Instrumental bands are a bit of a touchy genre for me. I said in my Beyond The Epilogue review that one man bands bring to mind the bedroom Djent artists, of which some gold can be found but you’re sure to find some really unoriginal stuff. Instrumental music has the ability to get repetitive and often times can be a show of “look at these awesome guitar solos I wrote.” While Water On Mercury definitely has it’s repetitive moments, there is a lot of great work and potential to be found here and the focus on overall songwriting is pretty nice.
There’s a large focus on atmosphere on Flooded, which is brought in my both dissonant guitars and spacey-feeling keyboards, of which can be found on almost every track and without a doubt do a whole lot for the album’s flow and overall tone. The first track ends with this recording of a voice that is repeated saying, “I hope that you think things are gonna be alright from here on out”, which are the only “˜vocals’ per se on the album and, considering the placing of said vocals, I personally felt that it was as though Tim is asking us if we liked the first track and is hoping we think the rest of the album will be good from here on out. And if that indeed was his intention, major props to Tim.
Rather than throw atmosphere and an endless amount of solo’s at you, Tim lets his riffing take the forefront on the album.

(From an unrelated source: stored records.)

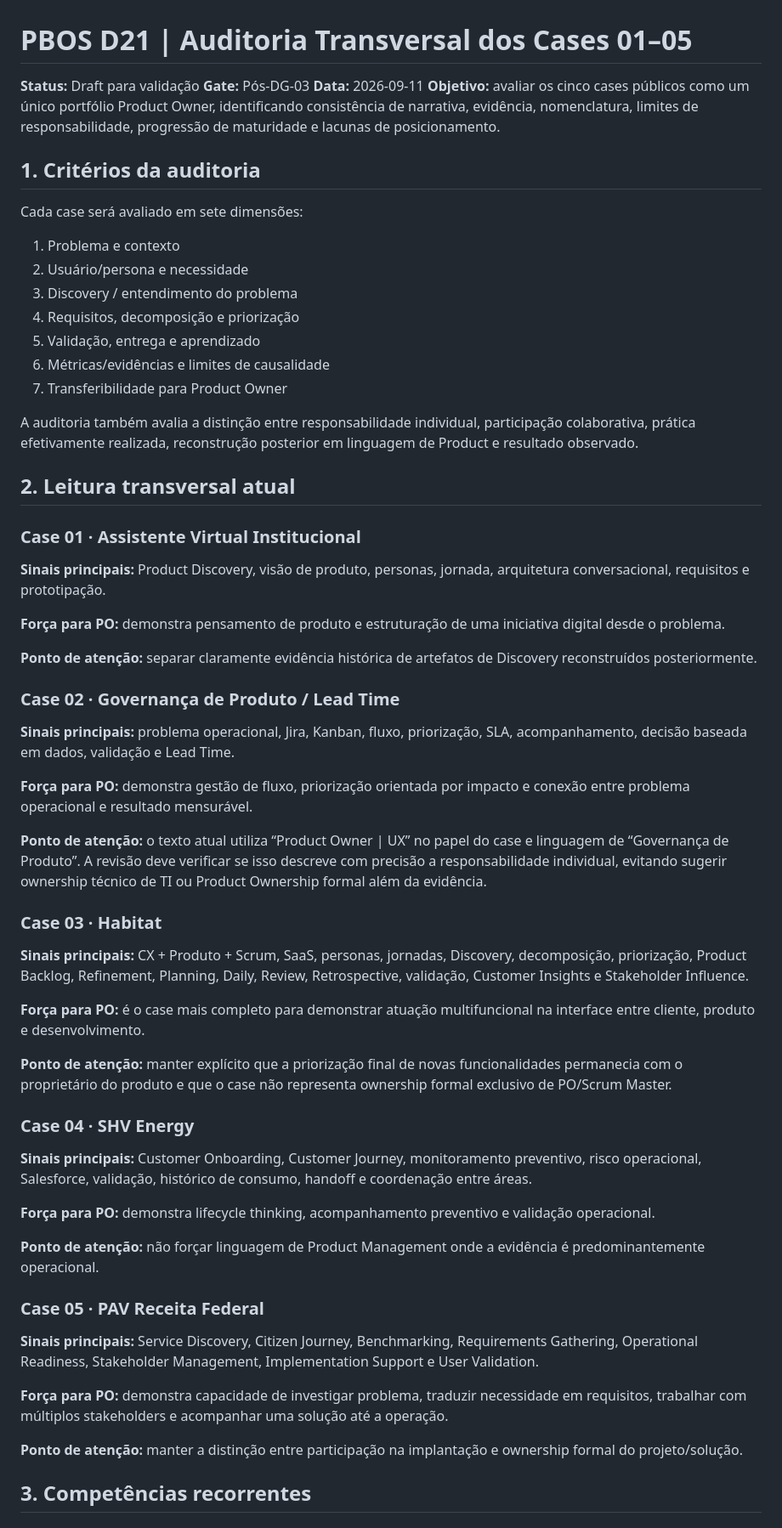
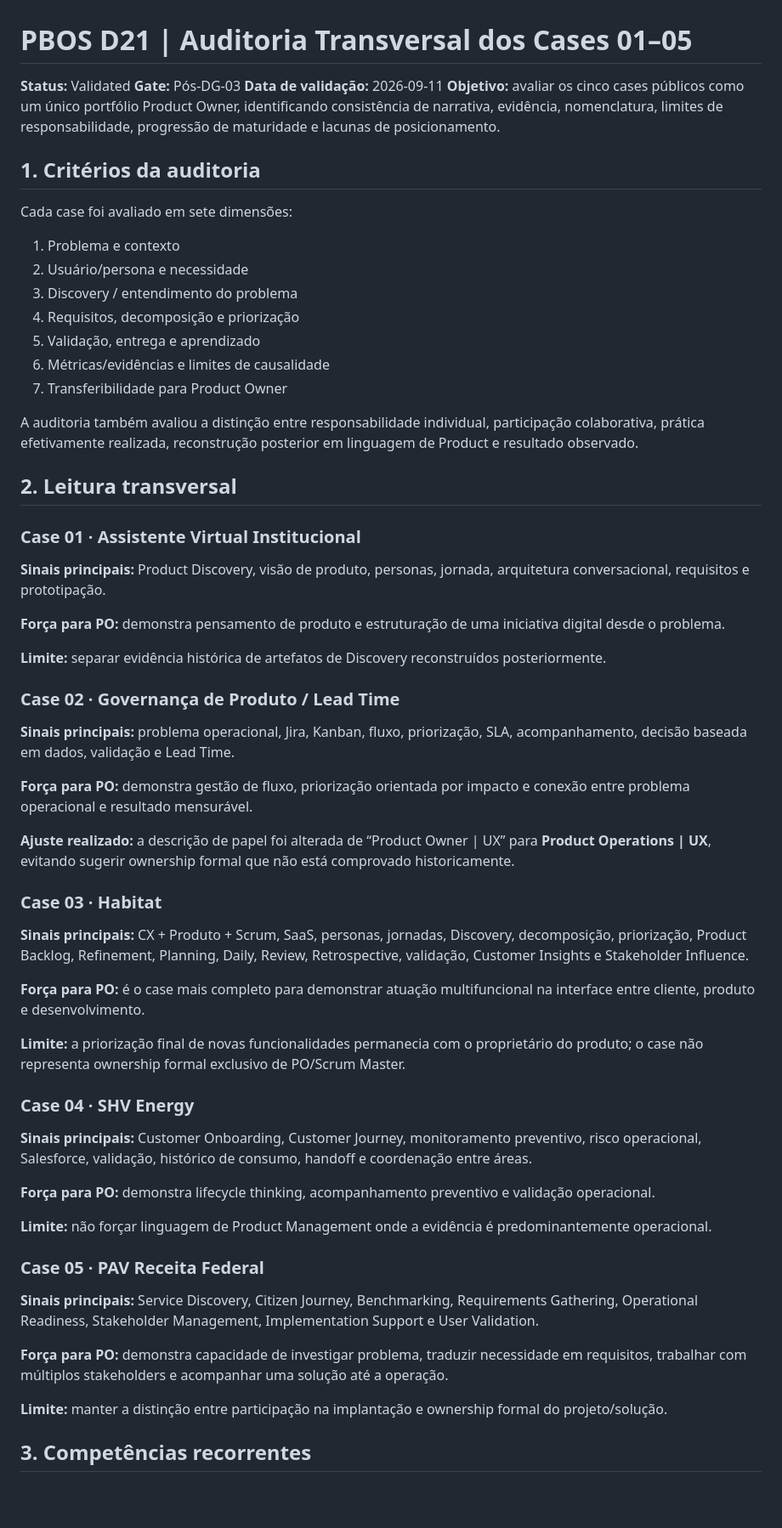
Before and after one commit to c2shespanhol-ops/meuportifolio, a Markdown page: docs/product/PBOS_D21_AUDITORIA_TRANSVERSAL_CASES_01_05_V1.md, the part around one of its changes. Shown at 85% size. GitHub-like rendering; blank space fills up the shorter version.

```diff
--- a/docs/product/PBOS_D21_AUDITORIA_TRANSVERSAL_CASES_01_05_V1.md
+++ b/docs/product/PBOS_D21_AUDITORIA_TRANSVERSAL_CASES_01_05_V1.md
@@ -1,13 +1,13 @@
 # PBOS D21 | Auditoria Transversal dos Cases 01–05
 
-**Status:** Draft para validação
+**Status:** Validated
 **Gate:** Pós-DG-03
-**Data:** 2026-09-11
+**Data de validação:** 2026-09-11
 **Objetivo:** avaliar os cinco cases públicos como um único portfólio Product Owner, identificando consistência de narrativa, evidência, nomenclatura, limites de responsabilidade, progressão de maturidade e lacunas de posicionamento.
 
 ## 1. Critérios da auditoria
 
-Cada case será avaliado em sete dimensões:
+Cada case foi avaliado em sete dimensões:
 
 1. Problema e contexto
 2. Usuário/persona e necessidade
@@ -17,9 +17,9 @@ Cada case será avaliado em sete dimensões:
 6. Métricas/evidências e limites de causalidade
 7. Transferibilidade para Product Owner
 
-A auditoria também avalia a distinção entre responsabilidade individual, participação colaborativa, prática efetivamente realizada, reconstrução posterior em linguagem de Product e resultado observado.
+A auditoria também avaliou a distinção entre responsabilidade individual, participação colaborativa, prática efetivamente realizada, reconstrução posterior em linguagem de Product e resultado observado.
 
-## 2. Leitura transversal atual
+## 2. Leitura transversal
 
 ### Case 01 · Assistente Virtual Institucional
 
@@ -27,7 +27,7 @@ A auditoria também avalia a distinção entre responsabilidade individual, part
 
 **Força para PO:** demonstra pensamento de produto e estruturação de uma iniciativa digital desde o problema.
 
-**Ponto de atenção:** separar claramente evidência histórica de artefatos de Discovery reconstruídos posteriormente.
+**Limite:** separar evidência histórica de artefatos de Discovery reconstruídos posteriormente.
 
 ### Case 02 · Governança de Produto / Lead Time
 
@@ -35,7 +35,7 @@ A auditoria também avalia a distinção entre responsabilidade individual, part
 
 **Força para PO:** demonstra gestão de fluxo, priorização orientada por impacto e conexão entre problema operacional e resultado mensurável.
 
-**Ponto de atenção:** o texto atual utiliza “Product Owner | UX” no papel do case e linguagem de “Governança de Produto”. A revisão deve verificar se isso descreve com precisão a responsabilidade individual, evitando sugerir ownership técnico de TI ou Product Ownership formal além da evidência.
+**Ajuste realizado:** a descrição de papel foi alterada de “Product Owner | UX” para **Product Operations | UX**, evitando sugerir ownership formal que não está comprovado historicamente.
 
 ### Case 03 · Habitat
 
@@ -43,7 +43,7 @@ A auditoria também avalia a distinção entre responsabilidade individual, part
 
 **Força para PO:** é o case mais completo para demonstrar atuação multifuncional na interface entre cliente, produto e desenvolvimento.
 
-**Ponto de atenção:** manter explícito que a priorização final de novas funcionalidades permanecia com o proprietário do produto e que o case não representa ownership formal exclusivo de PO/Scrum Master.
+**Limite:** a priorização final de novas funcionalidades permanecia com o proprietário do produto; o case não representa ownership formal exclusivo de PO/Scrum Master.
 
 ### Case 04 · SHV Energy
 
@@ -51,7 +51,7 @@ A auditoria também avalia a distinção entre responsabilidade individual, part
 
 **Força para PO:** demonstra lifecycle thinking, acompanhamento preventivo e validação operacional.
 
-**Ponto de atenção:** não forçar linguagem de Product Management onde a evidência é predominantemente operacional.
+**Limite:** não forçar linguagem de Product Management onde a evidência é predominantemente operacional.
 
 ### Case 05 · PAV Receita Federal
 
@@ -59,7 +59,7 @@ A auditoria também avalia a distinção entre responsabilidade individual, part
 
 **Força para PO:** demonstra capacidade de investigar problema, traduzir necessidade em requisitos, trabalhar com múltiplos stakeholders e acompanhar uma solução até a operação.
 
-**Ponto de atenção:** manter a distinção entre participação na implantação e ownership formal do projeto/solução.
+**Limite:** manter a distinção entre participação na implantação e ownership formal do projeto/solução.
 
 ## 3. Competências recorrentes
 
```
Also changed, not shown: other parts of docs/product/PBOS_D21_AUDITORIA_TRANSVERSAL_CASES_01_05_V1.md (+47 -65 lines).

A great example, and my personal favorite track on the album lies in “Osmium”, the last original track on the album which features a heavy driving riff that gets varied a bit but stays relatively the same all throughout the track and succeeds in making you feel the need to bang your head. The tone of the guitar and the overall nature of the track reminds me a tad of Meshuggah, only this track definitely gets a bit more melodic than Meshuggah does. The track also ends with this really nice dark yet hopeful synth orchestra, that would be fitting for a “hero must rise from the ashes” type movie trailer.
While riffing may be the focus of the album, there is a really cool solo in the middle of the third track “Refocusing”, which changes things up just a little bit.
I can’t say a whole lot for the drums, they really are solely meant to be a backbone for the album here and don’t do anything particularly amazing throughout, save for the very opening of the album and a handful of other small sections. But after that I really lose interest in them, so there is definitely room for improvement in that aspect.
Similar things might be said about the bass guitar on this album. It’s definitely audible, which is nice, but it doesn’t do anything that is wholly noteworthy; but much like the drums it certainly helps drive the album and does a good job as a supporting instrument, which is fine in my book considering that the guitars are the forefront of this album.
Overall Flooded is a solid EP, with great production throughout. It’s not the best album you’ll ever hear in your life, but Tim unquestionably has skills on his instruments and I’m excited to see what he’ll do next with Water On Mercury.Water On Mercury - Flooded,